thesisposted on 2021-11-22, 14:45 authored by Elisabeth S NolandElisabeth S Noland

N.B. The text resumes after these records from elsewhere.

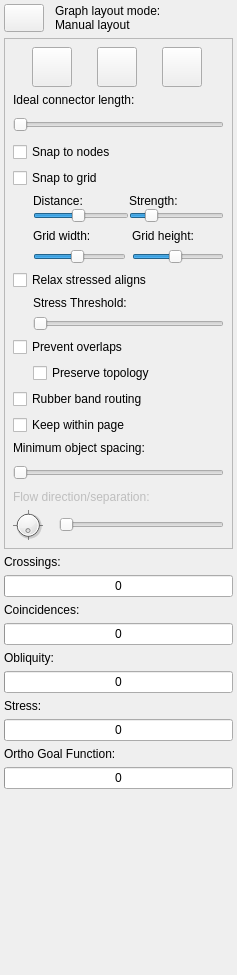
skieffer/ortho, file libdunnartcanvas/ui/LayoutProperties.ui: the form before one commit.
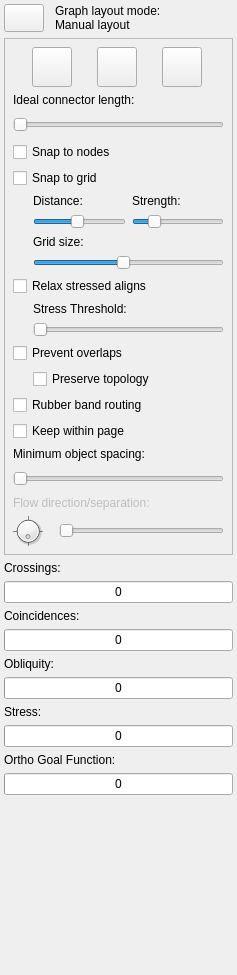
The form after the commit. Icons and pictures are not drawn.

Commit message: Grid size slider and fix slider click events.

What changed in the file:
```diff
--- a/libdunnartcanvas/ui/LayoutProperties.ui
+++ b/libdunnartcanvas/ui/LayoutProperties.ui
@@ -376,7 +376,7 @@
         <item>
          <layout class="QHBoxLayout" name="horizontalLayout_4">
           <property name="spacing">
-           <number>0</number>
+           <number>-1</number>
           </property>
           <property name="leftMargin">
            <number>20</number>
@@ -453,45 +453,12 @@
             <item>
              <widget class="QLabel" name="gridWLabel">
               <property name="text">
-               <string>Grid width:</string>
+               <string>Grid size:</string>
               </property>
              </widget>
             </item>
             <item>
-             <widget class="QSlider" name="gridWidthSlider">
-              <property name="minimum">
-               <number>10</number>
-              </property>
-              <property name="maximum">
-               <number>200</number>
-              </property>
-              <property name="singleStep">
-               <number>10</number>
-              </property>
-              <property name="pageStep">
-               <number>50</number>
-              </property>
-              <property name="value">
-               <number>100</number>
-              </property>
-              <property name="orientation">
-               <enum>Qt::Horizontal</enum>
-              </property>
-             </widget>
-            </item>
-           </layout>
-          </item>
-          <item>
-           <layout class="QVBoxLayout" name="verticalLayout_8">
-            <item>
-             <widget class="QLabel" name="gridHLabel">
-              <property name="text">
-               <string>Grid height:</string>
-              </property>
-             </widget>
-            </item>
-            <item>
-             <widget class="QSlider" name="gridHeightSlider">
+             <widget class="QSlider" name="gridSizeSlider">
               <property name="minimum">
                <number>10</number>
               </property>
```
Left out of the diff: 35 changed lines with no effect on the pictures. The commit also changes 7 other files.
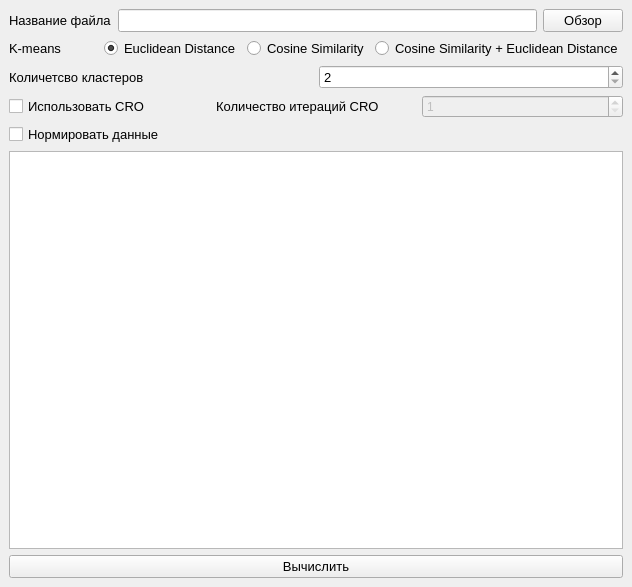
Above: KMCROv2/MainWindow.ui from Serfeg/KMCRODiploma before the change. Below: the same form after it.
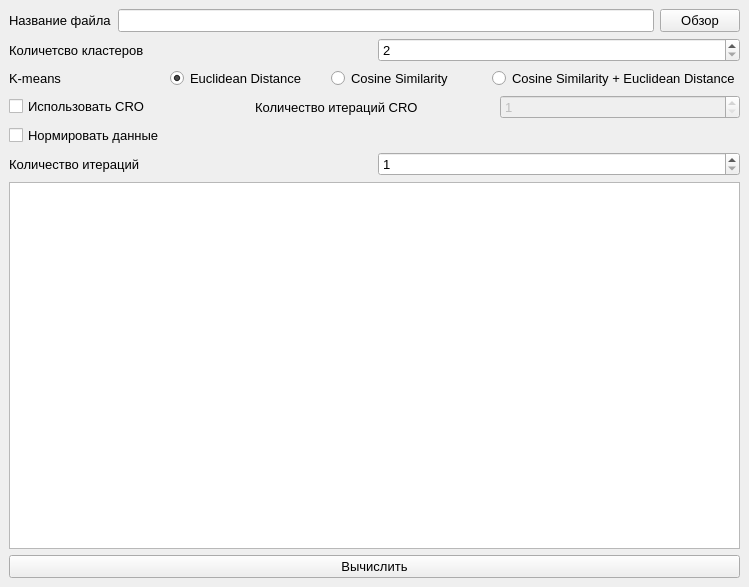
That is the form after the change.

```diff
--- a/KMCROv2/MainWindow.ui
+++ b/KMCROv2/MainWindow.ui
@@ -6,7 +6,7 @@
    <rect>
     <x>0</x>
     <y>0</y>
-    <width>632</width>
+    <width>749</width>
     <height>587</height>
    </rect>
   </property>
@@ -55,6 +55,37 @@
       </item>
      </layout>
     </item>
+    <item>
+     <layout class="QHBoxLayout" name="horizontalLayout_4">
+      <item>
+       <widget class="QLabel" name="clusterLbl">
+        <property name="font">
+         <font>
+          <pointsize>10</pointsize>
+         </font>
+        </property>
+        <property name="text">
+         <string>Количетсво кластеров</string>
+        </property>
+        <property name="margin">
+         <number>5</number>
+        </property>
+       </widget>
+      </item>
+      <item>
+       <widget class="QSpinBox" name="countClusterSBox">
+        <property name="font">
+         <font>
+          <pointsize>10</pointsize>
+         </font>
+        </property>
+        <property name="minimum">
+         <number>2</number>
+        </property>
+       </widget>
+      </item>
+     </layout>
+    </item>
     <item>
      <layout class="QHBoxLayout" name="horizontalLayout_2">
       <item>
@@ -113,37 +144,6 @@
       </item>
      </layout>
     </item>
-    <item>
-     <layout class="QHBoxLayout" name="horizontalLayout_3">
-      <item>
-       <widget class="QLabel" name="clusterLbl">
-        <property name="font">
-         <font>
-          <pointsize>10</pointsize>
-         </font>
-        </property>
-        <property name="text">
-         <string>Количетсво кластеров</string>
-        </property>
-        <property name="margin">
-         <number>5</number>
-        </property>
-       </widget>
-      </item>
-      <item>
-       <widget class="QSpinBox" name="countClusterSBox">
-        <property name="font">
-         <font>
-          <pointsize>10</pointsize>
-         </font>
-        </property>
-        <property name="minimum">
-         <number>2</number>
-        </property>
-       </widget>
-      </item>
-     </layout>
-    </item>
     <item>
      <layout class="QHBoxLayout" name="horizontalLayout_5">
       <item>
@@ -175,6 +175,11 @@
         <property name="enabled">
          <bool>false</bool>
         </property>
+        <property name="font">
+         <font>
+          <pointsize>10</pointsize>
+         </font>
+        </property>
         <property name="readOnly">
          <bool>false</bool>
         </property>
@@ -197,6 +202,37 @@
       </property>
      </widget>
     </item>
+    <item>
+     <layout class="QHBoxLayout" name="horizontalLayout_3">
+      <item>
+       <widget class="QLabel" name="countIterLbl">
+        <property name="font">
+         <font>
+          <pointsize>10</pointsize>
+         </font>
+        </property>
+        <property name="text">
+         <string>Количество итераций</string>
+        </property>
+        <property name="margin">
+         <number>5</number>
+        </property>
+       </widget>
+      </item>
+      <item>
+       <widget class="QSpinBox" name="countIterSBox">
+        <property name="font">
+         <font>
+          <pointsize>10</pointsize>
+         </font>
+        </property>
+        <property name="minimum">
+         <number>1</number>
+        </property>
+       </widget>
+      </item>
+     </layout>
+    </item>
     <item>
      <widget class="QTextEdit" name="outputEdit">
       <property name="font">
```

In a preregistered study, we investigated whether two different procedures increased people’s recognition and motivation to self-regulate personal bias and also recognition and motivation to combat systemic bias. Non-Black undergraduates (N = 467) were randomly assigned to either a IAT procedure (i.e., took a racial IAT, received fixed feedback indicating racial bias, and received an explanation for why people may hold implicit biases), a discrimination experiences procedure (i.e., read about Black people’s discrimination experiences across various institutional contexts), or a control procedure (i.e., rated their preferences for common consumer products). Then, participants completed measures assessing recognition of and motivation to combat personal and systemic bias. Among average IMS participants, results indicated that the IAT procedure significantly increased recognition of personal racial bias, compared to the control procedure. The discrimination experiences procedure significantly increased motivation to combat systemic bias, support for policies aimed at addressing inequality, and motivation to self-regulate personal bias, compared to both the control and IAT procedures. We also found that the IAT heightened negative self-directed affect especially among higher IMS participants, which in turn was associated with increased acknowledgement of and motivation to combat not only personal but also systemic bias. Finally, among all participants, the discrimination experiences procedure heightened negative other-directed affect, which in turn was associated with increased recognition of and motivation to combat systemic bias. Although additional research is needed, these initial results may suggest that personal bias interventions influence personal bias outcomes but do not similarly influence systemic bias outcomes. In contrast, systemic bias interventions may be more likely to influence awareness of and motivation to combat both personal and systemic bias. These results pave the way for future investigation into the nature of crossover effects between personal and systemic bias procedures.